So, how do I make sure that I don’t miss an important update to my design project team? I calendar my communication responsibilities in my phone and Asana.
When I schedule tasks and checkpoints in, my projects move and flow in near-perfect rhythm. I waltz through my days because I can act promptly and proactively. I prioritize my tasks. When there is a curveball, I manage my time as effectively as possible because I have my tasks and communication responsibilities all documented so I can see what I need to do and how I need to adjust. Nothing gets missed.
Consistent project communication
When I communicate with my design project team, I don’t leave anything to chance. They come to rely on when and how they will hear from me. I try to be consistent in my communication method (communicating with them in the way that’s best for them) and timing. The only way I ensure I’m hitting those communication checkpoints is to schedule them into my calendar.

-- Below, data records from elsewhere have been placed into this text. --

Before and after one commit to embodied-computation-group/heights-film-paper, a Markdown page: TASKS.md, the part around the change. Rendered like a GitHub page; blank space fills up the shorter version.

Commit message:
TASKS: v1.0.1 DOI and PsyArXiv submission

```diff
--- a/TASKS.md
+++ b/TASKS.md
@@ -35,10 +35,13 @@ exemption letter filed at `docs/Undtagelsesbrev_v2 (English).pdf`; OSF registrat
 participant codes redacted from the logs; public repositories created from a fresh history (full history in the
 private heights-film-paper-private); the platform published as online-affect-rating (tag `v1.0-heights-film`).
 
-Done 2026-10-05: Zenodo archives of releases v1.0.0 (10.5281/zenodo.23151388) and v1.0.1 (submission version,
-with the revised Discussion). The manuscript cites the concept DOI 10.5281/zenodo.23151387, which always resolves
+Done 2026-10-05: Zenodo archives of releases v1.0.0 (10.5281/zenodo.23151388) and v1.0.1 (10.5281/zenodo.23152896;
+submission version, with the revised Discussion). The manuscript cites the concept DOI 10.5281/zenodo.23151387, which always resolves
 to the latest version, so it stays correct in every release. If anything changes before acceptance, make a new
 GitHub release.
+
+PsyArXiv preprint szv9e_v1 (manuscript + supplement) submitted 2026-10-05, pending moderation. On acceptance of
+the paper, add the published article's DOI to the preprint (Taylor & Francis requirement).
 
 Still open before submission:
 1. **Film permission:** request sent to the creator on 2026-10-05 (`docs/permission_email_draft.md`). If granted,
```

So, when my window treatment fabricator and installer need one walkthrough and a very detailed PowerPoint plus a phone call or two to discuss the details and answer questions, I schedule those tasks and appointments in my calendar.
But my contractor likes (and needs) several calls each week, emails, images and monthly or bi-monthly walkthroughs. More talk and showing, less writing. What do I do? I schedule that in my calendar.
Write down the action and outcomes of your conversations
I find that even when some people get the first part of communication down—they actually do it and communicate in a way that’s best for their trade partners—they forget a very essential step. They don’t write anything down. No matter what, you MUST document the action and outcomes of your conversations. Every single one.
Again, we’re human. We’re busy. And we certainly tax our brains with too much input. So, it’s nearly impossible to keep everything straight without writing things down. A critical part of communication is to document what was discussed, who is responsible for what and what the next steps are.
Have you ever checked back in on a project, and your trade partner looked at you and said, “I thought you were calling to check on that?”
To avoid this frustrating and project-delaying situation, I use the ROI Team Meeting Notes which you can download for FREE! Once I fill it out, I email it to everyone so we can all see what we agreed to and who will be doing what.
Take the lead and make sure that your trade communication is on track. Communicate to your trade partners in the method that works for them, be consistent and dependable with your updates (schedule your communication tasks into your calendar) and write down the action that is agreed upon with each touchpoint.
Consistent communication + happy trade partners = successful project. Have a fantastic week!